(topics that have either a link to a web site or where a copy of the presentation has been made available)
location(s) of each meeting. Directions to each
January 9, 2019 (Tacoma) (7pm)
A fun evening of member sharing: trips, thoughts and botanical observations.
Coffee, tea and juice provided. Bring a snack or treat to share.
Monday, January 14, 2019 (Olympia) (7pm)
Stalking the Wild Umtanum Buckwheat: Adventures in Rare Plant Hunting
Walter Fertig, State Botanist for the Washington Natural Heritage
Program in the Department of Natural Resources.

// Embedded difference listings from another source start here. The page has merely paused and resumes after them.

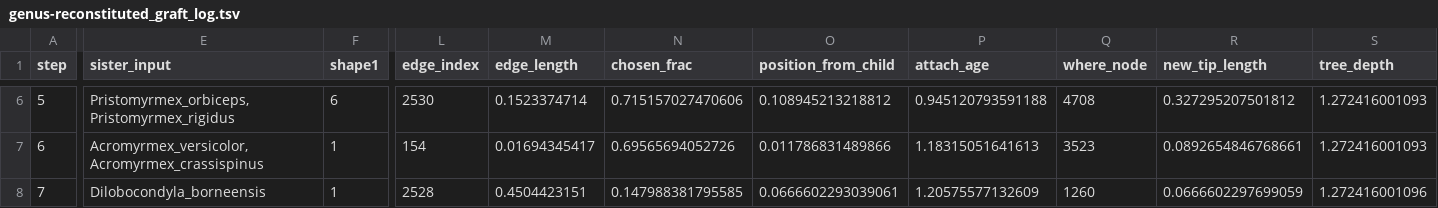
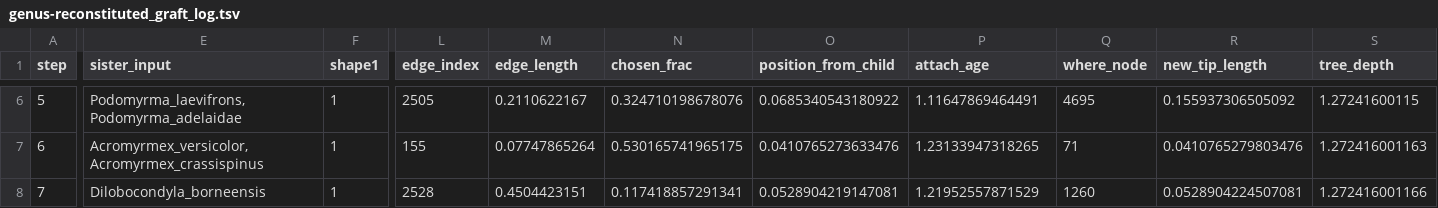
Before and after one commit to EddiePerochon/macro-phylo-maker-project, a TSV file: project/results/grafted/genus-reconstituted_graft_log.tsv, drawn as a sheet; only a part is shown, gaps mark what is left out; the diff covers the shown part only; the diff names each change by its address in the sheet, - before the commit and + after, or states it on an @@ line.

Commit message:
redid full grafting procedure and reconstituted genera tree

```diff
--- a/project/results/grafted/genus-reconstituted_graft_log.tsv
+++ b/project/results/grafted/genus-reconstituted_graft_log.tsv
-E6 (sister_input): Pristomyrmex_orbiceps,Pristomyrmex_rigidus
+E6 (sister_input): Podomyrma_laevifrons,Podomyrma_adelaidae
-F6 (shape1): 6
+F6 (shape1): 1
-L6 (edge_index): 2530
+L6 (edge_index): 2505
-M6 (edge_length): 0.1523374714
+M6 (edge_length): 0.2110622167
-N6 (chosen_frac): 0.715157027470606
+N6 (chosen_frac): 0.324710198678076
-O6 (position_from_child): 0.108945213218812
+O6 (position_from_child): 0.0685340543180922
-P6 (attach_age): 0.945120793591188
+P6 (attach_age): 1.11647869464491
-Q6 (where_node): 4708
+Q6 (where_node): 4695
-R6 (new_tip_length): 0.327295207501812
+R6 (new_tip_length): 0.155937306505092
-S6 (tree_depth): 1.272416001093
+S6 (tree_depth): 1.27241600115
-L7 (edge_index): 154
+L7 (edge_index): 155
-M7 (edge_length): 0.01694345417
+M7 (edge_length): 0.07747865264
-N7 (chosen_frac): 0.69565694052726
+N7 (chosen_frac): 0.530165741965175
-O7 (position_from_child): 0.011786831489866
+O7 (position_from_child): 0.0410765273633476
-P7 (attach_age): 1.18315051641613
+P7 (attach_age): 1.23133947318265
-Q7 (where_node): 3523
+Q7 (where_node): 71
-R7 (new_tip_length): 0.0892654846768661
+R7 (new_tip_length): 0.0410765279803476
-S7 (tree_depth): 1.272416001093
+S7 (tree_depth): 1.272416001163
-N8 (chosen_frac): 0.147988381795585
+N8 (chosen_frac): 0.117418857291341
-O8 (position_from_child): 0.0666602293039061
+O8 (position_from_child): 0.0528904219147081
-P8 (attach_age): 1.20575577132609
+P8 (attach_age): 1.21952557871529
-R8 (new_tip_length): 0.0666602297699059
+R8 (new_tip_length): 0.0528904224507081
-S8 (tree_depth): 1.272416001096
+S8 (tree_depth): 1.272416001166
```
Also changed, not shown: 41 edited cells elsewhere in this file, project/tables/reconstitute-with-genera-post-grafting.tsv, 8 other files.
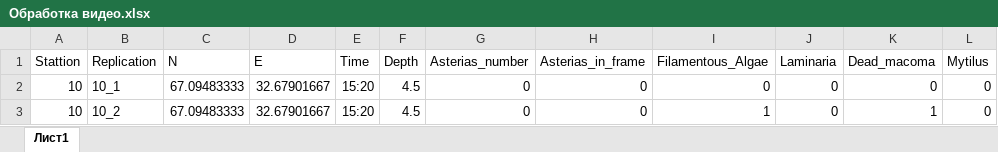
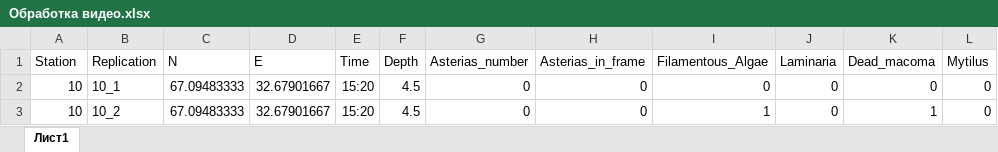
Before and after one commit to polydora/Paper_2024, an Excel workbook: Anya_Sh/R_calc_Video_analysis/Data/Обработка видео.xlsx, sheet Лист1, drawn as a sheet; only a part is shown; values as stored, in another font and other column widths than the file's, no borders; the diff names each change by its address in the sheet, - before the commit and + after, or states it on an @@ line.

```diff
--- a/Anya_Sh/R_calc_Video_analysis/Data/Обработка видео.xlsx (sheet Лист1)
+++ b/Anya_Sh/R_calc_Video_analysis/Data/Обработка видео.xlsx (sheet Лист1)
-A1: Stattion
+A1: Station
```
Also changed, not shown: 8 other files.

Walter was previously botanist for the Wyoming Natural Heritage Program,
head of the vegetation program at Grand Staircase-Escalante National
Monument and assistant curator of the Arizona State University Herbarium.
He has a masters and doctorate in botany from the University of Wyoming.
Monday, February 11, 2019 (Olympia) (7pm)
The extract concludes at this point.